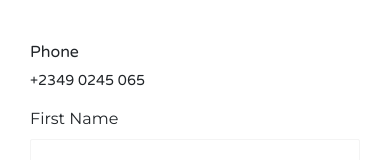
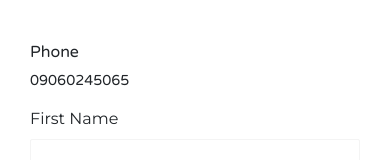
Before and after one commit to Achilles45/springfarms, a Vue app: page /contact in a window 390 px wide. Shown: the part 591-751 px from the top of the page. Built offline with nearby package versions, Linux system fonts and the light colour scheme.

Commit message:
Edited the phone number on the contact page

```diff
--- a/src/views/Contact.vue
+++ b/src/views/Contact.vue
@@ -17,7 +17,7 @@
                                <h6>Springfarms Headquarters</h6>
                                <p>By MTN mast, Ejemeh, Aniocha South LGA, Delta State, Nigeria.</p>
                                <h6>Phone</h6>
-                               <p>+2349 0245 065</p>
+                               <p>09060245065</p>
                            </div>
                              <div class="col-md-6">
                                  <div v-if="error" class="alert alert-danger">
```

----------

• Task
The word to find is "views". Copy every line of the records that holds it.

• Solution to this task
--- a/src/views/Contact.vue
+++ b/src/views/Contact.vue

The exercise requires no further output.